Is it ‘safe’ to solder IC’s directly to the PCB?
Against what kind of risk/danger?
You won’t be protected against assembly mistake (putting the IC with the wrong orientation), and it’ll be harder to replace the IC…
It is much wiser to use sockets, as some IC are really sensitive to heat. And as pichenettes already stated, desoldering wrecked ICs without proper equipment is extremely painful.
My reason for not using the sockets, was so that I could clearly see if there was an issue with a solder point, but I can see how it would be a pain if an IC goes wrong and it needs desoldering!
I’ll stick with the sockets then, but I intend to raise them slightly off the PCB so I can see any potential issue…I already applied that principle to a few components on my latest Shruthi build>>>I’ll post a pic in a minute
Soldering direct is for people who enjoy desoldering.
If you don’t like normal sockets you can go deluxe and use zif sockets. But they don’t always fit in the space of a normal socket.
I decided to raise most of the components off the PCB, I did this so I can see every solder point for any issues…I am confident my fourth Shruthi is going to be a winner, with no issues
That’s a very strange idea. I fear that the force exerted on the socket when inserting the IC might bend some pins.
It’s enough if the solder joint looks good on the back of the board (the hole is platted, and will be filled with solder).
I’m a very strange person but my logic is sound, on previous builds the solder didn’t flow well enough to make a good contact on both sides of the PCB and in some cases flew too well and caused shorts under the socket…I checked the IC’s and they slip into the sockets fine
Now I can clearly see areas that are soldered correctly, giving me peace of mind.
Maybe there’s something wrong with your soldering technique then? Soldering iron temperature is too low? Fancy RoHS solder requiring a very high temperature?
To me raising the sockets looks like the wrong solution to the wrong problem.
“Maybe there’s something wrong with your soldering technique then?”
There is no maybe about it, demonstrable by looking at my previous Shruthi builds
Adam I thinkpichenettes is trying to save you more aggravation in future builds by tackling the root of the problem.

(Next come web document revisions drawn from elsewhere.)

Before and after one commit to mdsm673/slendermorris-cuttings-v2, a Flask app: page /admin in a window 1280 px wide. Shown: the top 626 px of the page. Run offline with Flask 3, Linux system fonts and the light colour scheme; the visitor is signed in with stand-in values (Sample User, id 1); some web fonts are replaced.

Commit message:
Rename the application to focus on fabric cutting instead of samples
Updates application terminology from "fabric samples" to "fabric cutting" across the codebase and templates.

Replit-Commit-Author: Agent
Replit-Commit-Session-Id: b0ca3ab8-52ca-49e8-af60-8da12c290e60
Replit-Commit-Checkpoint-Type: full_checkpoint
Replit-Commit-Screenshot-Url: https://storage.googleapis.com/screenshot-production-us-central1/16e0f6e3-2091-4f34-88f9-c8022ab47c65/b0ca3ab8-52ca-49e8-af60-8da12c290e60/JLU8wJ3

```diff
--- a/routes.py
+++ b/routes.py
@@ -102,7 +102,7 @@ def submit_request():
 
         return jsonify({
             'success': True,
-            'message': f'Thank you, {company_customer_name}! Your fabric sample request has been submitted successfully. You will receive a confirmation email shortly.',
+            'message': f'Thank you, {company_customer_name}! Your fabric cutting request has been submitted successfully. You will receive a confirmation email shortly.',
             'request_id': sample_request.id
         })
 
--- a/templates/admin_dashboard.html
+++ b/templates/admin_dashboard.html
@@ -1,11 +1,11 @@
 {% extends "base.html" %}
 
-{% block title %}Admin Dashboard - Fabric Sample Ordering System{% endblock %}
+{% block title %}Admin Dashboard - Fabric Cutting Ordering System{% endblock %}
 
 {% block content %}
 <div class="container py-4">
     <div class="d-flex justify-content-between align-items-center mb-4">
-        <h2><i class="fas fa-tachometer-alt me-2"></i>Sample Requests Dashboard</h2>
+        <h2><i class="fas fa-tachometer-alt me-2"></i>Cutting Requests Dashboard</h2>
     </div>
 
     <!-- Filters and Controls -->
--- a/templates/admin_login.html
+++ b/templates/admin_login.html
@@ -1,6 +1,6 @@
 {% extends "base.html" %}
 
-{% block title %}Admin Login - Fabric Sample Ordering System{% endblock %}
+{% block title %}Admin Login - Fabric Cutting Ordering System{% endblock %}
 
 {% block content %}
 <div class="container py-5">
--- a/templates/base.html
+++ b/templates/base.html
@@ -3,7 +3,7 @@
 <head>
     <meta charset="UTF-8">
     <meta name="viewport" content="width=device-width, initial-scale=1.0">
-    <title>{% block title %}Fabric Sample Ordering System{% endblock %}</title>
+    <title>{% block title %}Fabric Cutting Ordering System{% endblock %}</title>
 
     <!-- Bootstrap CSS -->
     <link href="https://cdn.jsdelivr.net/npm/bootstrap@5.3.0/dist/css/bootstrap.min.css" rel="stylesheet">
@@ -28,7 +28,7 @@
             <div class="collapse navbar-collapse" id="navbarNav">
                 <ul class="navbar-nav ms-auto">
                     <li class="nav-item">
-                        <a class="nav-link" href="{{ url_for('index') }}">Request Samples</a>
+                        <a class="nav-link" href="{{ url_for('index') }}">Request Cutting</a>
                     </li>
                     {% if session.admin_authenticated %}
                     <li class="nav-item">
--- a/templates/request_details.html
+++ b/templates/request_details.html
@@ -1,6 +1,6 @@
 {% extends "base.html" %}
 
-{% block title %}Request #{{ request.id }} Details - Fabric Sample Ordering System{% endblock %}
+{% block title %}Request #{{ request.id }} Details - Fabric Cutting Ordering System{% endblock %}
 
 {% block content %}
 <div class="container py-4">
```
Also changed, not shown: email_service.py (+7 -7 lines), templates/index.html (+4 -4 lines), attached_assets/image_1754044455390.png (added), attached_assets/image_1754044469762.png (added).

It may be something as simple as the tip of your soldering iron being dirty- this was what I found on my last build when the solder stopped flowing properly.
I’m all for unconventional work-around solutions, but AT some point you should mest domen who can teach you the right technique; at least if you plan to do this more. When building my first Shruthi, I made a lot of mistakes due to lack of proper soldering technique, but after some practice I got the hang of it. However, it is hard to find the right way of doing it through reading instructions pr even watching instruction videos, so… find someone, is my advice. And good luck
Mest domen = find someone. /$&* new smartphone
Thanks guys I have improved my soldering a little since starting with the Shruthi’s…I have a long way to go to get competent though!
Seriously— soldering technique isn’t something you learn over a year— someone can show you how to do it— a few minutes of practice later and you should be pretty damned good
(at least for all the basic through hole stuff)
Strip board is good for practicing as you can see the flow of the solder more clearly.